It’s clear that the current response is not covering the huge needs. The humanitarian response must be scaled up immediately and directed much closer to the communities in northwestern Syria who are in dire need of shelter, food, heating materials, and medical care.
What is MSF doing in Türkiye?
Key figures (as of February 25, 2023)
- More than 27,000 hygiene kits distributed
- More than 14,000 relief items distributed
- More than 20,000 liters of water provided
- More than 180,000 meals served
- More than 9,000 food items distributed
- More than 34 metric tons of wood distributed
Because MSF is not registered in Türkiye, all MSF relief activities are carried out in collaboration with local nongovernmental and civil society organizations.
Supply donations and water and sanitation
MSF teams donated generators as well as more than 7,000 hygiene kits and relief items, such as blankets, sleeping bags, power banks, electrical stoves, diapers, and winter clothing. We have also donated more than 20,000 liters of water, a vehicle for transporting medicine, and fuel for mobile clinics.
We have donated 250 hygiene kits and 400 thermal undergarments for first responders (health care workers and search and rescue teams) and donated food in villages on the outskirts of the town.
MSF donated 3,000 hygiene kits to the Turkish Red Crescent.
MSF teams donated medical and non-medical items to Islahiye hospital and a camp for displaced people, as well as hygiene kits to the Turkish Red Crescent.
In Hatay we have donated more than 3,000 relief items, tents, and 14,000 hygiene kits and provided food and water for hospitals. MSF teams have also donated more than 8,000 food items, including bread and food kits. And we've improved access to water and sanitation in the town and makeshift camps for displaced people by installing more than 60 showers in camps and three water points in parks.
In addition, MSF supported a partner organization in conducting mobile clinics focusing on mother and child care (prenatal care, neonatal care, infant and child care) ands made a medical donation of scabies treatment.

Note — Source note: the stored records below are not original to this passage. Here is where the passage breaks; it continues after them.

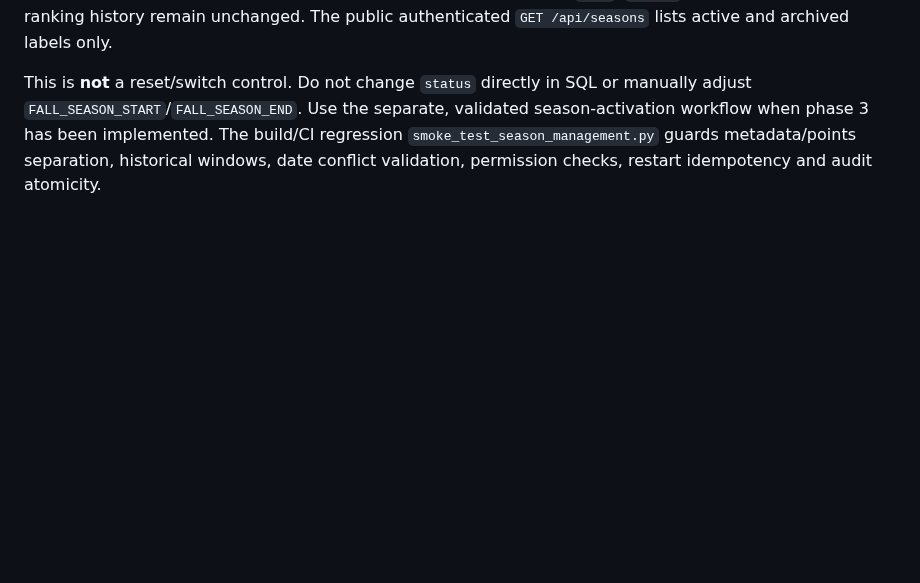
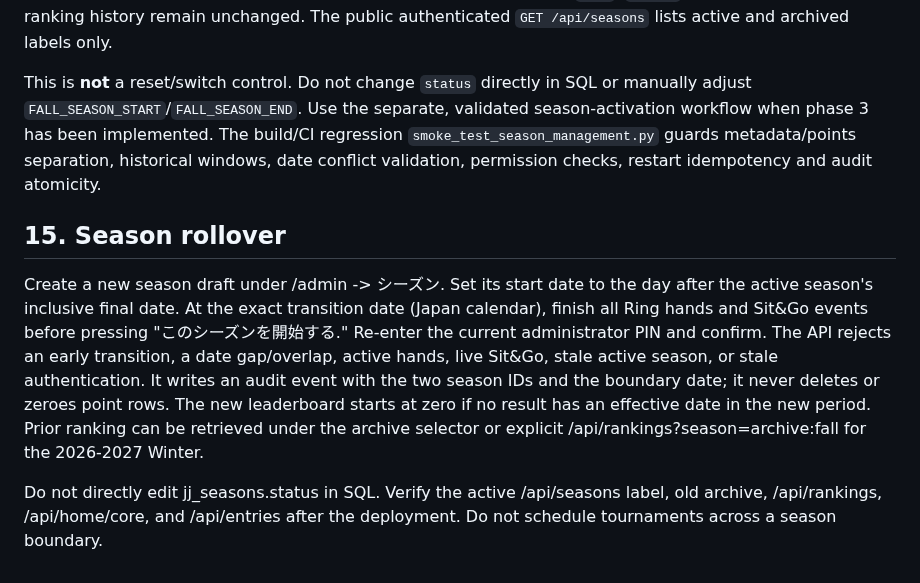
Before and after one commit to sanoken0201-beep/jj-arena-live, a Markdown page: OPERATIONS.md, the part around the change. Rendered like a GitHub page; blank space fills up the shorter version.

Commit message:
docs(seasons): record guarded rollover contract and procedures

```diff
--- a/OPERATIONS.md
+++ b/OPERATIONS.md
@@ -276,3 +276,21 @@ Administrator succession is designed for the existing canonical `/admin` account
 The `/admin` -> シーズン view reads `jj_seasons`. Active/archived season labels can be changed in place; their historic accounting boundaries remain locked. An administrator can register and update a non-overlapping **draft** future season. Dates in API storage use `[start_date,end_exclusive)`; the admin form asks for the inclusive last day and converts it to the exclusive end date. Existing `fall`/ `summer` IDs, point ledger and ranking history remain unchanged. The public authenticated `GET /api/seasons` lists active and archived labels only.
 
 This is **not** a reset/switch control. Do not change `status` directly in SQL or manually adjust `FALL_SEASON_START`/`FALL_SEASON_END`. Use the separate, validated season-activation workflow when phase 3 has been implemented. The build/CI regression `smoke_test_season_management.py` guards metadata/points separation, historical windows, date conflict validation, permission checks, restart idempotency and audit atomicity.
+
+
+## 15. Season rollover
+
+Create a new season draft under /admin -> シーズン. Set its start date to the
+day after the active season's inclusive final date. At the exact transition
+date (Japan calendar), finish all Ring hands and Sit&Go events before pressing
+"このシーズンを開始する." Re-enter the current administrator PIN and confirm.
+The API rejects an early transition, a date gap/overlap, active hands, live
+Sit&Go, stale active season, or stale authentication. It writes an audit event
+with the two season IDs and the boundary date; it never deletes or zeroes point
+rows. The new leaderboard starts at zero if no result has an effective date in
+the new period. Prior ranking can be retrieved under the archive selector or
+explicit /api/rankings?season=archive:fall for the 2026-2027 Winter.
+
+Do not directly edit jj_seasons.status in SQL. Verify the active /api/seasons
+label, old archive, /api/rankings, /api/home/core, and /api/entries after the
+deployment. Do not schedule tournaments across a season boundary.
```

MSF supported the distribution of 180,000 hot meals to 6,000 people in four camps in Kilis with the International Blue Crescent and Turkish Red Crescent.
MSF assessed water and sanitation needs in rural areas of the Nurdağı district.
Kahramanmaras, Pazarcik, and Kayseri
MSF teams donated relief items, such as sleeping bags, winter clothes for babies, and personal care items, as well as hygiene kits. Our teams also provided fresh fruit and vegetables to organizations offering meals to displaced people.
MSF donated 500 hygiene kits and 150 packs of adult diapers for people in informal camps and villages in hard-to-reach areas.
Mental health support
Hatay, Kahramanmaras, Pazarcik and Kayseri
MSF has provided mental health and psychosocial support for people affected by the earthquake, including volunteers and search and rescue teams engaged in the response through individual and group work. We've also donated pedagogical materials for psychosocial workshops.
What is the situation in southern Türkiye?
According to officials, more than 1.5 million people in Türkiye have been left homeless by the earthquakes and their aftershocks, which caused thousands of building to collapse.
National search and rescue teams are concluding activities in towns like Malatya, Adiyaman, Gaziantep, and other areas affected by the quakes. Bulldozers are removing tons of rubble. The authorities are inspecting buildings that are still standing.
Across the most-affected cities, tens of thousands of buildings have been damaged. Continuing aftershocks have left people displaced by the quakes afraid to return to their homes. Many informal camps for displaced people have sprung up in open spaces like stadiums, squares, and in streets. Many people are sleeping in their cars to keep warm, as temperatures drop well below freezing at night in some areas.
Many other people have chosen to leave for rural areas outside the cities, where the quakes caused less damage. These people are also in need of humanitarian aid and shelter. In settlements outside cities it is now common for 20 or 30 people to share small houses with just a few rooms.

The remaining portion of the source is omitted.